Field Coordinator at Watershed Watch Salmon Society
MSc in Ecological Restoration, 2018
“We’re used to spitting out stats and figures, but it really comes back to stories. It helps bridge that connection to tell your story and hear theirs.”
After graduating with a BSc from the University of the Fraser Valley, Meghan knew she wanted to pursue a master’s degree with an outdoor component, varied work, opportunity to specialize, and the ability to make positive change. Though unsure at first, she soon found the MSc in Ecological Restoration program. Restoration seemed to tick all those boxes for her, and she found herself in the program’s second cohort.
Research on the Katzie Slough and making lasting connections
Though Meghan initially entered the program wanting to focus on forests, she soon became fascinated by salmon and their ecological, cultural, and economic importance. While searching for an applied research project, she discovered Watershed Watch Salmon Society and became interested in their work on the Katzie Slough.
Meghan’s research focused on assessing the condition of the Katzie Slough, a 10km side channel of the Pitt River. By surveying for invasive plants, collecting aerial video of waterways, and sampling water quality, Meghan identified areas of concern and made management recommendations. These included removing certain invasives from target areas, increasing riparian buffer zones, and upgrading flood-control infrastructure.
Meghan enjoyed having plenty of opportunity for networking through the program, and felt that the partnership between both BCIT and SFU helped maximize those opportunities. In her professional life, she says she constantly meets people with some connection to ecological restoration, even those she’s worked with in the past or other alumni. She also enjoyed the opportunity to gain field work experience through her research, and the unique set of challenges and obstacles it taught her to overcome.
Work with Watershed Watch
After graduation, Meghan joined Watershed Watch full-time, just in time to get involved with a restoration project removing invasives and expanding riparian planting in the Katzie Slough. She also worked with the Connected Waters campaign, spending a summer sampling fish and water quality at various field sites. Currently, she’s been busy working on the Resilient Waters campaign, a partnership with MakeWay. Through public engagement and supporting field work with Pearson Ecological, the campaign seeks to upgrade flood-control infrastructure in the lower Fraser River, identifying sites which would best restore access to fish habitat.
Meghan has found she enjoys public engagement a lot more than anticipated, and it’s been rewarding communicating these issues and the benefits of addressing them. Every day has something different in store. Though small and primarily an advocacy group, Watershed Watch is interested in continuing more restoration work and Meghan is eagerly striving to make that happen.

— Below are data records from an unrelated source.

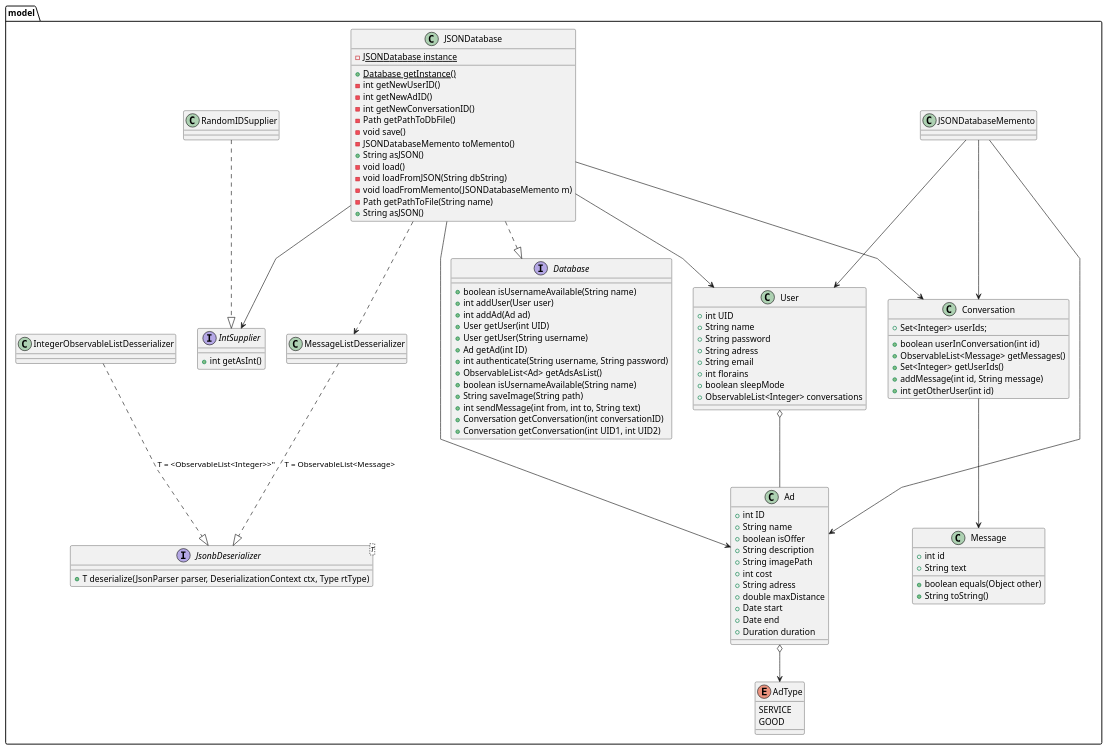
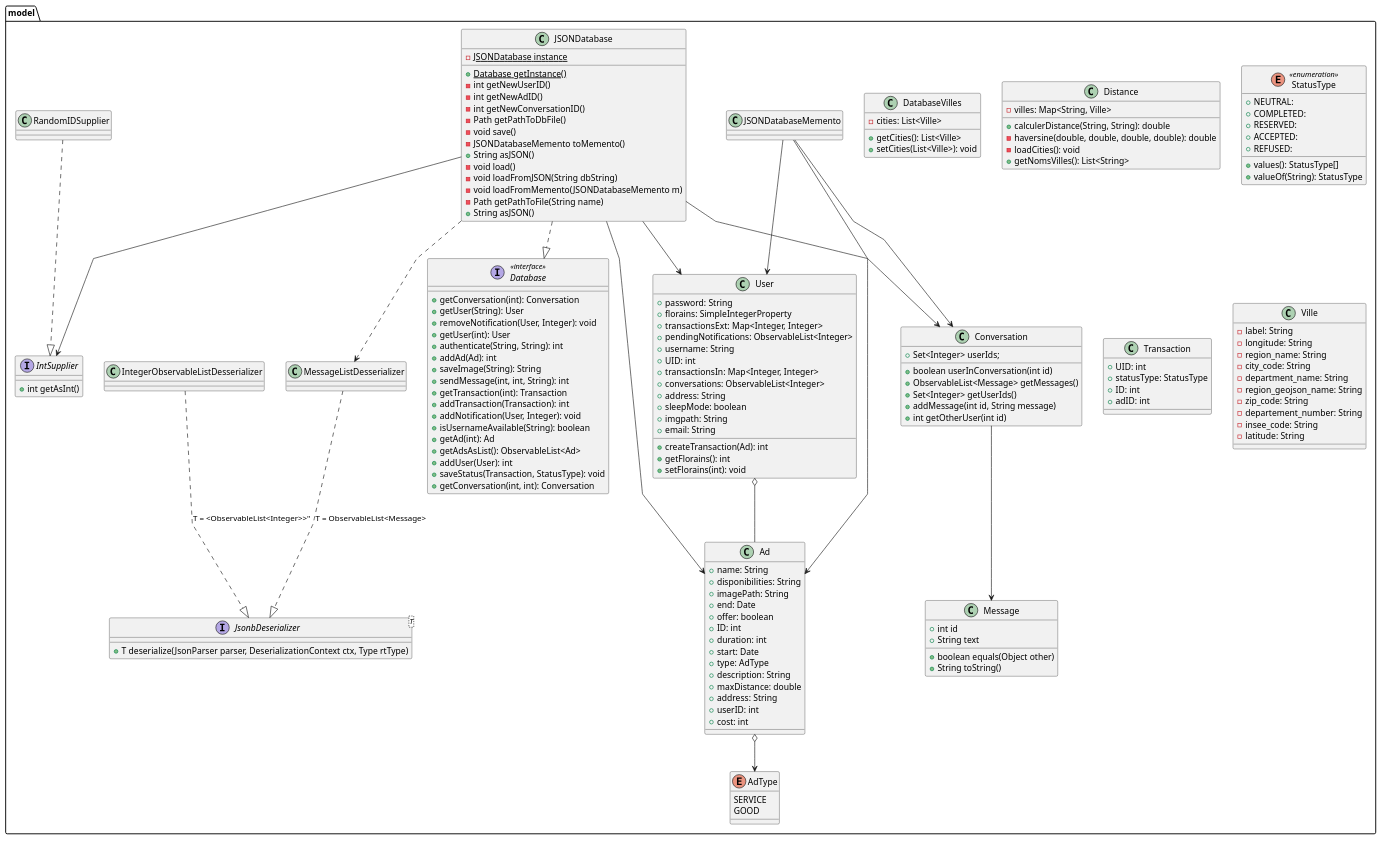
Before and after one commit to Nic0Fernandez/Direct_Dealing: the diagram in diagrams/class.puml, drawn with PlantUML. The commit also changed 1 other file, not shown here.

Commit message:
class for diagram

```diff
--- a/diagrams/class.puml
+++ b/diagrams/class.puml
@@ -1,112 +1,172 @@
 @startuml "class"
 
 skinparam linetype polyline
 package model {
   class User {
-    + int UID
-    + String name
-    + String password
-    + String adress
-    + String email
-    + int florains
-    + boolean sleepMode
-    + ObservableList<Integer> conversations
+    + password: String
+    + florains: SimpleIntegerProperty
+    + transactionsExt: Map<Integer, Integer>
+    + pendingNotifications: ObservableList<Integer>
+    + username: String
+    + UID: int
+    + transactionsIn: Map<Integer, Integer>
+    + conversations: ObservableList<Integer>
+    + address: String
+    + sleepMode: boolean
+    + imgpath: String
+    + email: String
+    + createTransaction(Ad): int
+    + getFlorains(): int
+    + setFlorains(int): void
   }
-
   User o-- Ad
 
   Enum AdType {
     SERVICE
     GOOD
   }
 
   class Ad {
-    + int ID
-    + String name
-    + boolean isOffer
-    + String description
-    + String imagePath
-    + int cost
-    + String adress
-    + double maxDistance
-    + Date start
-    + Date end
-    + Duration duration
-  }
+  + name: String
+  + disponibilities: String
+  + imagePath: String
+  + end: Date
+  + offer: boolean
+  + ID: int
+  + duration: int
+  + start: Date
+  + type: AdType
+  + description: String
+  + maxDistance: double
+  + address: String
+  + userID: int
+  + cost: int
+}
   Ad o--> AdType
 
-  interface Database {
-    + boolean isUsernameAvailable(String name)
-    + int addUser(User user)
-    + int addAd(Ad ad)
-    + User getUser(int UID)
-    + User getUser(String username)
-    + Ad getAd(int ID)
-    + int authenticate(String username, String password)
-    + ObservableList<Ad> getAdsAsList()
-    + boolean isUsernameAvailable(String name)
-    + String saveImage(String path)
-    + int sendMessage(int from, int to, String text)
-    + Conversation getConversation(int conversationID)
-    + Conversation getConversation(int UID1, int UID2)
+  interface Database << interface >> {
+    + getConversation(int): Conversation
+    + getUser(String): User
+    + removeNotification(User, Integer): void
+    + getUser(int): User
+    + authenticate(String, String): int
+    + addAd(Ad): int
+    + saveImage(String): String
+    + sendMessage(int, int, String): int
+    + getTransaction(int): Transaction
+    + addTransaction(Transaction): int
+    + addNotification(User, Integer): void
+    + isUsernameAvailable(String): boolean
+    + getAd(int): Ad
+    + getAdsAsList(): ObservableList<Ad>
+    + addUser(User): int
+    + saveStatus(Transaction, StatusType): void
+    + getConversation(int, int): Conversation
   }
+
   class JSONDatabase {
     - {static} JSONDatabase instance
     + {static} Database getInstance()
     - int getNewUserID()
     - int getNewAdID()
     - int getNewConversationID()
     - Path getPathToDbFile()
     - void save()
     - JSONDatabaseMemento toMemento()
     + String asJSON()
     - void load()
     - void loadFromJSON(String dbString)
     - void loadFromMemento(JSONDatabaseMemento m)
     - Path getPathToFile(String name)
     + String asJSON()
   }
 
+  class DatabaseVilles {
+    - cities: List<Ville>
+    + getCities(): List<Ville>
+    + setCities(List<Ville>): void
+  }
+
+  class Distance {
+    - villes: Map<String, Ville>
+    + calculerDistance(String, String): double
+    - haversine(double, double, double, double): double
+    - loadCities(): void
+    + getNomsVilles(): List<String>
+  }
+
   class Message {
     + int id
     + String text
     + boolean equals(Object other)
     + String toString()
   }
 
   class Conversation {
     + Set<Integer> userIds;
     + boolean userInConversation(int id)
     + ObservableList<Message> getMessages()
     + Set<Integer> getUserIds()
     + addMessage(int id, String message)
     + int getOtherUser(int id)
   }
+
+  enum StatusType << enumeration >> {
+    + NEUTRAL: 
+    + COMPLETED: 
+    + RESERVED: 
+    + ACCEPTED: 
+    + REFUSED: 
+    + values(): StatusType[]
+    + valueOf(String): StatusType
+  }
+
+  class Transaction {
+    + UID: int
+    + statusType: StatusType
+    + ID: int
+    + adID: int
+  }
+
+  class Ville {
+    - label: String
+    - longitude: String
+    - region_name: String
+    - city_code: String
+    - department_name: String
+    - region_geojson_name: String
+    - zip_code: String
+    - departement_number: String
+    - insee_code: String
+    - latitude: String
+  }
+
+
   Conversation --> Message
 
   JSONDatabase --> IntSupplier
   JSONDatabase ..|> Database
   JSONDatabase --> User
   JSONDatabase --> Ad
   JSONDatabase --> Conversation
   interface IntSupplier {
     + int getAsInt()
   }
 
   JSONDatabaseMemento --> User
   JSONDatabaseMemento --> Ad
   JSONDatabaseMemento --> Conversation
 
   RandomIDSupplier ..|> IntSupplier
 
   JSONDatabase ..> MessageListDesserializer
 
   MessageListDesserializer ..|> JsonbDeserializer : "T = ObservableList<Message>"
   IntegerObservableListDesserializer ..|>   JsonbDeserializer: "T = <ObservableList<Integer>>""
   interface "JsonbDeserializer<T>" as JsonbDeserializer {
     + T deserialize(JsonParser parser, DeserializationContext ctx, Type rtType)
   }
 
 }
 
 @enduml
```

Effecting change through advocacy
For Meghan, who grew up in the Vancouver area and has always felt a strong connection to the landscape, ecological restoration feels like an opportunity to give back and create meaningful change. To her, salmon seem like an obvious choice for restoration, and their importance cannot be understated.
Though not everyone agrees at first, she’s learned a lot about how to advocate effectively. “We come at it from a scientific background. We’re used to spitting out stats and figures, but it really comes back to stories,” she explains, “It helps bridge that connection to tell your story and hear theirs. Some people may not care much about restoration of streams for fish, for instance, but they may care about improving water quality for crops. Care about their concerns and find common ground.”
Meghan also sees good advocacy as a tool for larger-scale change. “Municipalities don’t have a lot of money to invest in these infrastructure projects. There’s hesitancy to invest in nature based solutions. Getting out information about their efficacy and the long-term cost savings will make it easier to transition,” she says. She has high hopes for the Resilient Waters campaign to effect serious change. With practices such as dam removal gaining traction, she thinks people are finally starting to value our freshwater resources.
Advice for new students: get out there and talk to people
Meghan’s advice for those just starting out in restoration is to just talk to people. Whether it’s through a conference, webinar, volunteering session, or someone whose work you read about, reach out. Everyone she knows in the field has been very open and excited to talk about their experience, interests, and work. It helps that there’s increasingly more resources and publications. She’s proud that restoration is starting to break out of scientific circles, and excited to see what the field will accomplish in years to come.